Let’s discuss Etheridge Botanicals and Etheridge Organics. What inspired you to get into the cannabis and CBD business? Was it your personal love or did you realize it would become a booming business?

ME: Both! It was personal due to the fact I went through breast cancer 18 years ago, and cannabis helped me. I felt everyone should have the choice to choose that type of medicine. I became an activist and wanted to put my own brand out. It is very difficult to put a brand out (laughs). We got into the CBD market because the people I work with make such incredible medicine and it is so pure, we know exactly where it comes from a la the growers in Santa Cruz. And it is really some of the best CBD medicine you can get. We are proud of Etheridge Organics. Our cannabis line, Etheridge Botanicals, are exclusively available at California dispensaries. Our CBD line, Etheridge Organics, can be purchased online.

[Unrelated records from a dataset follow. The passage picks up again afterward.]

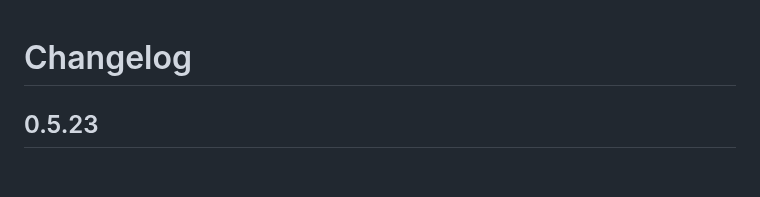
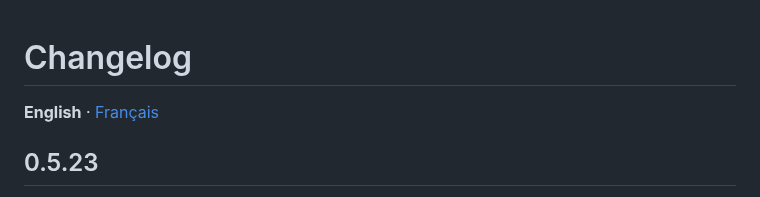
Before and after one commit to infernalK/ha-synology-srm-plus, a Markdown page: CHANGELOG.md, the part around the change. GitHub-like rendering; blank space fills up the shorter version.

```diff
--- a/CHANGELOG.md
+++ b/CHANGELOG.md
@@ -1,4 +1,6 @@
 # Changelog
+
+**English** · [Français](CHANGELOG.fr.md)
 
 ## 0.5.23
 
```
Also changed, not shown: CHANGELOG.fr.md (added, +141 -0 lines), README.fr.md (+4 -0 lines), README.md (+4 -0 lines), docs/images/clients-card.png, docs/images/router-card-details.png, docs/images/router-card.png, 3 other files.
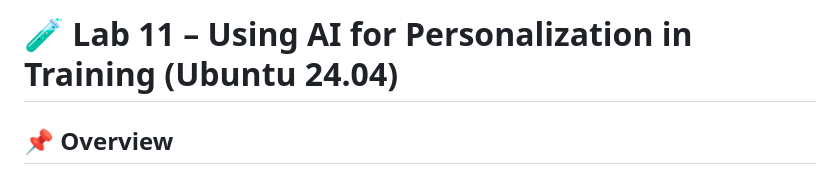
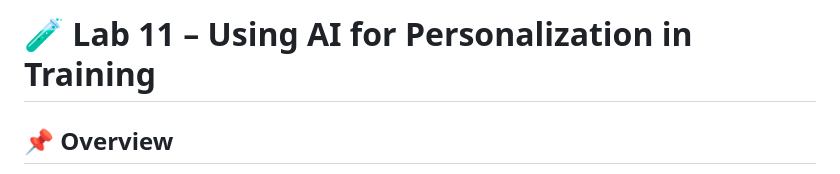
Before and after one commit to abdul4rehman215/Human-Risk-and-Security-Culture-Leadership-Program, a Markdown page: lab11-using-ai-for-personalization-in-training/README.md, the part around the change. Rendered like a GitHub page.

```diff
--- a/lab11-using-ai-for-personalization-in-training/README.md
+++ b/lab11-using-ai-for-personalization-in-training/README.md
@@ -1,4 +1,4 @@
-# 🧪 Lab 11 – Using AI for Personalization in Training (Ubuntu 24.04)
+# 🧪 Lab 11 – Using AI for Personalization in Training
 
 ## 📌 Overview
 
```
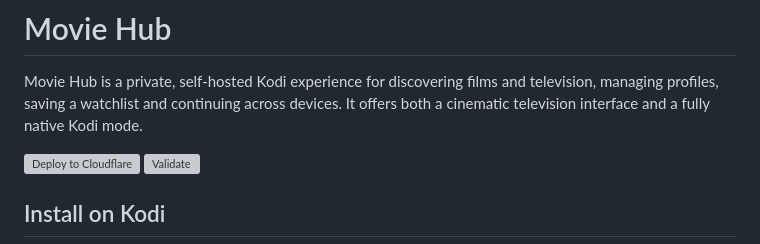
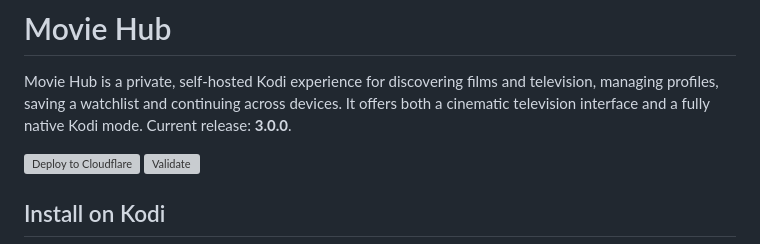
Before and after one commit to billyke2000s/moviehub, a Markdown page: README.md, the part around the change. Drawn GitHub-style; grey boxes are pictures that could not be loaded.

Commit message:
Document current Movie Hub release

```diff
--- a/README.md
+++ b/README.md
@@ -3,6 +3,7 @@
 Movie Hub is a private, self-hosted Kodi experience for discovering films and
 television, managing profiles, saving a watchlist and continuing across devices.
 It offers both a cinematic television interface and a fully native Kodi mode.
+Current release: **3.0.0**.
 
 [![Deploy to Cloudflare](https://deploy.workers.cloudflare.com/button)](https://deploy.workers.cloudflare.com/?url=https://github.com/billyke2000s/moviehub)
 [![Validate](https://github.com/billyke2000s/moviehub/actions/workflows/validate.yml/badge.svg)](https://github.com/billyke2000s/moviehub/actions/workflows/validate.yml)
```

I would like to discuss the Etheridge Foundation, whose mission is to find alternative solutions to opioid addiction outside of pharmaceutical norms. I understand it was inspired by the loss of your son Beckett. How are things going with the foundation and its mission?

ME: I love the work the foundation is doing. I am so excited and so proud of it. We have given our first grants out. We have given a grant to researchers in Spain who are researching iboga and using ibogaine to take patients off methadone. They got off heroin but now are addicted to methadone. It is working so well; these people don’t need their methadone and have even quit smoking and drinking. It’s really changed their lives.

Melissa Etheridge hugging a mahogany colored guitar
Melissa Etheridge photo by Elizabeth Miranda

Are there any projects approaching or that you are working on which you want fans to know about?

ME: There is a graphic novel, sort of like a comic book which is loosely based on my life, called Heartstrings which just came out in June. I cherish it. I also have another autobiography I am in the process of working on.

What are some topics that are going to be discussed in the upcoming autobiography?

ME: The last book I wrote encompassed the first 20 years of my life, and so much more has happened since. I have also grown and have different thoughts and feelings about things. It is probably not going to be released until either 2023 or 2024. | |